Lee would go online in 2018, becoming Duke's first nuclear plant to open since Catawba went online in 1985. Duke is seeking a federal construction and operating license for the new plant.
In her new position, Ruff will report directly to chairman and chief executive Jim Rogers, which she does not now do.
Nuclear energy provides about half of Duke's electric generation in the Carolinas, with coal providing most of the rest. Ruff said she expects that proportion to hold steady in coming decades, and Rogers said in a statement that the utility anticipates more nuclear generation in the two states.
Brett Carter, now senior vice president of customer service and business development, will replace Ruff as president of Duke Energy Carolinas. He will be responsible for rate and regulatory issues, managing government relations, economic development and community affairs.
Carter joined Duke in 2005. He previously worked as a vice president for Aquila, an electric and gas company in Kansas City, Mo., that has since been sold to Great Plains Energy and Black Hills Corp.
In other key changes, Sandra Meyer, now president of Duke Energy Ohio and Duke Energy Kentucky, will become senior vice president of power delivery for U.S. Franchised Electric and Gas. That division handles the electric transmission and distribution systems in Duke's five-state service area.

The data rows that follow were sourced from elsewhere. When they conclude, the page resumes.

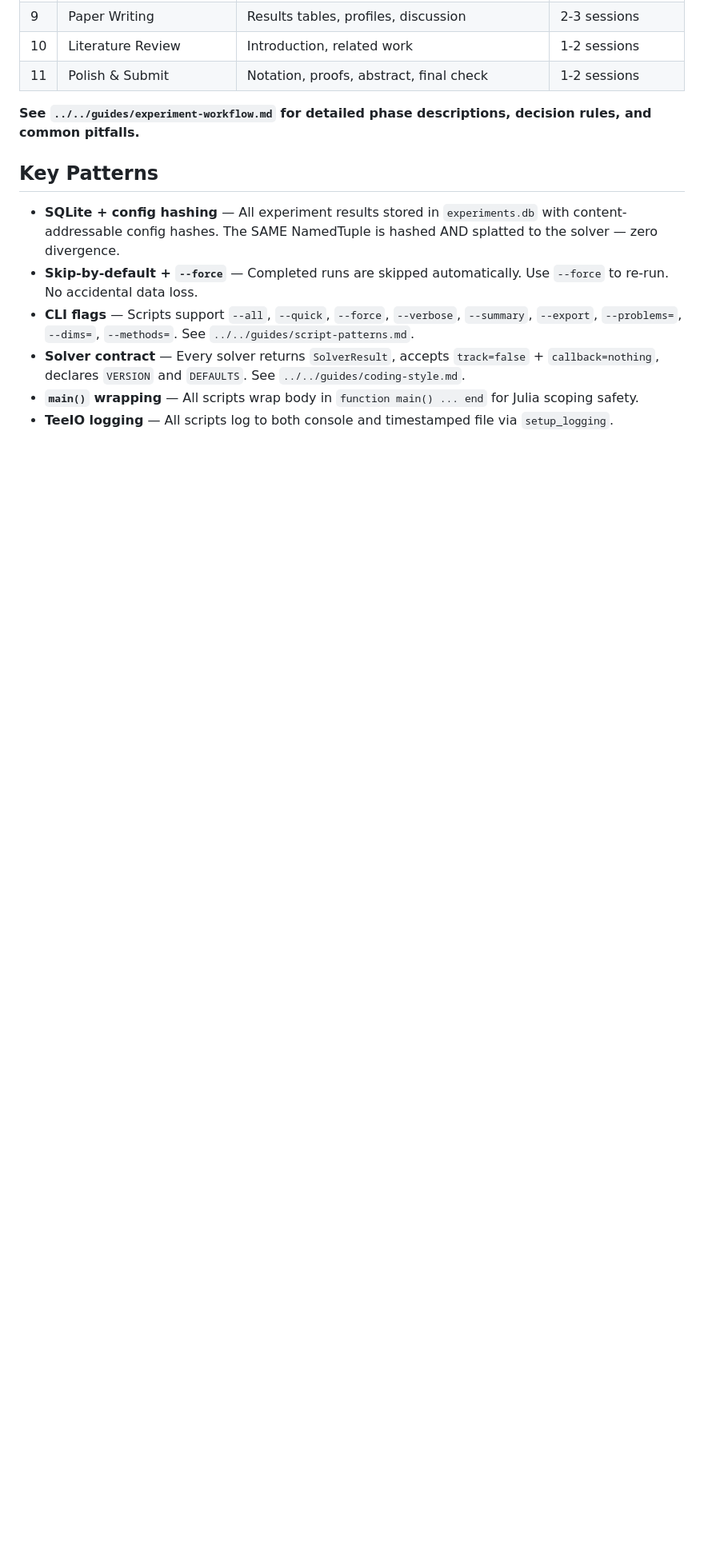
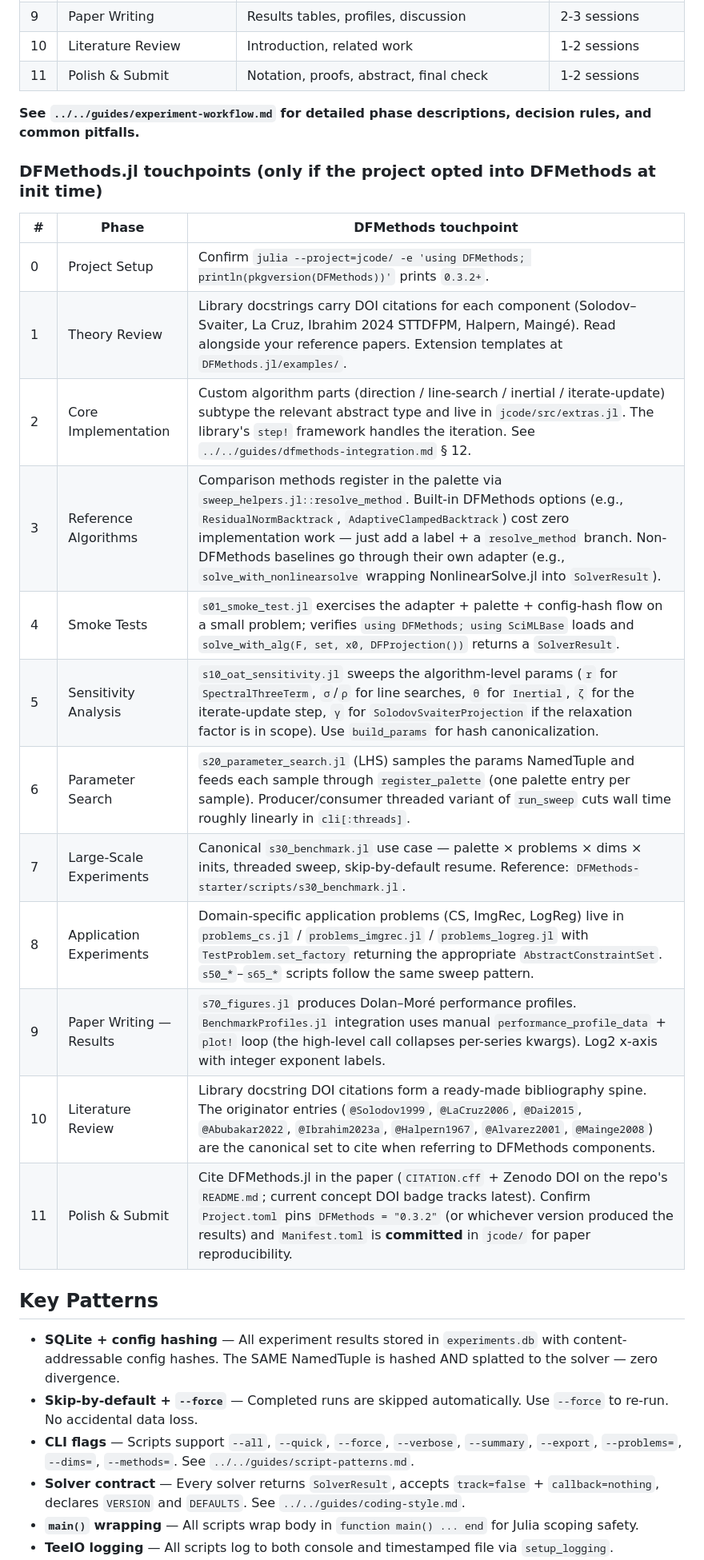
Before and after one commit to mmogib/research-toolkit, a Markdown page: skills/optimization-research-workflow/SKILL.md, the part around one of its changes. Shown at 80% size. Drawn GitHub-style; blank space fills up the shorter version.

```diff
--- a/skills/optimization-research-workflow/SKILL.md
+++ b/skills/optimization-research-workflow/SKILL.md
@@ -72,6 +87,23 @@ your-project/
 
 **See `../../guides/experiment-workflow.md` for detailed phase descriptions, decision rules, and common pitfalls.**
 
+### DFMethods.jl touchpoints (only if the project opted into DFMethods at init time)
+
+| # | Phase | DFMethods touchpoint |
+|---|---|---|
+| 0 | Project Setup | Confirm `julia --project=jcode/ -e 'using DFMethods; println(pkgversion(DFMethods))'` prints `0.3.2+`. |
+| 1 | Theory Review | Library docstrings carry DOI citations for each component (Solodov–Svaiter, La Cruz, Ibrahim 2024 STTDFPM, Halpern, Maingé). Read alongside your reference papers. Extension templates at `DFMethods.jl/examples/`. |
+| 2 | Core Implementation | Custom algorithm parts (direction / line-search / inertial / iterate-update) subtype the relevant abstract type and live in `jcode/src/extras.jl`. The library's `step!` framework handles the iteration. See `../../guides/dfmethods-integration.md` § 12. |
+| 3 | Reference Algorithms | Comparison methods register in the palette via `sweep_helpers.jl::resolve_method`. Built-in DFMethods options (e.g., `ResidualNormBacktrack`, `AdaptiveClampedBacktrack`) cost zero implementation work — just add a label + a `resolve_method` branch. Non-DFMethods baselines go through their own adapter (e.g., `solve_with_nonlinearsolve` wrapping NonlinearSolve.jl into `SolverResult`). |
+| 4 | Smoke Tests | `s01_smoke_test.jl` exercises the adapter + palette + config-hash flow on a small problem; verifies `using DFMethods; using SciMLBase` loads and `solve_with_alg(F, set, x0, DFProjection())` returns a `SolverResult`. |
+| 5 | Sensitivity Analysis | `s10_oat_sensitivity.jl` sweeps the algorithm-level params (`r` for `SpectralThreeTerm`, `σ`/`ρ` for line searches, `θ` for `Inertial`, `ζ` for the iterate-update step, `γ` for `SolodovSvaiterProjection` if the relaxation factor is in scope). Use `build_params` for hash canonicalization. |
+| 6 | Parameter Search | `s20_parameter_search.jl` (LHS) samples the params NamedTuple and feeds each sample through `register_palette` (one palette entry per sample). Producer/consumer threaded variant of `run_sweep` cuts wall time roughly linearly in `cli[:threads]`. |
+| 7 | Large-Scale Experiments | Canonical `s30_benchmark.jl` use case — palette × problems × dims × inits, threaded sweep, skip-by-default resume. Reference: `DFMethods-starter/scripts/s30_benchmark.jl`. |
+| 8 | Application Experiments | Domain-specific application problems (CS, ImgRec, LogReg) live in `problems_cs.jl` / `problems_imgrec.jl` / `problems_logreg.jl` with `TestProblem.set_factory` returning the appropriate `AbstractConstraintSet`. `s50_*`–`s65_*` scripts follow the same sweep pattern. |
+| 9 | Paper Writing — Results | `s70_figures.jl` produces Dolan–Moré performance profiles. `BenchmarkProfiles.jl` integration uses manual `performance_profile_data` + `plot!` loop (the high-level call collapses per-series kwargs). Log2 x-axis with integer exponent labels. |
+| 10 | Literature Review | Library docstring DOI citations form a ready-made bibliography spine. The originator entries (`@Solodov1999`, `@LaCruz2006`, `@Dai2015`, `@Abubakar2022`, `@Ibrahim2023a`, `@Halpern1967`, `@Alvarez2001`, `@Mainge2008`) are the canonical set to cite when referring to DFMethods components. |
+| 11 | Polish & Submit | Cite DFMethods.jl in the paper (`CITATION.cff` + Zenodo DOI on the repo's `README.md`; current concept DOI badge tracks latest). Confirm `Project.toml` pins `DFMethods = "0.3.2"` (or whichever version produced the results) and `Manifest.toml` is **committed** in `jcode/` for paper reproducibility. |
+
 ## Key Patterns
 
 - **SQLite + config hashing** — All experiment results stored in `experiments.db` with content-addressable config hashes. The SAME NamedTuple is hashed AND splatted to the solver — zero divergence.
```
Also changed, not shown: other parts of skills/optimization-research-workflow/SKILL.md (+18 -1 lines).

Julie Janson replaces Meyer, moving from her current post as senior vice president of ethics and compliance, and corporate secretary.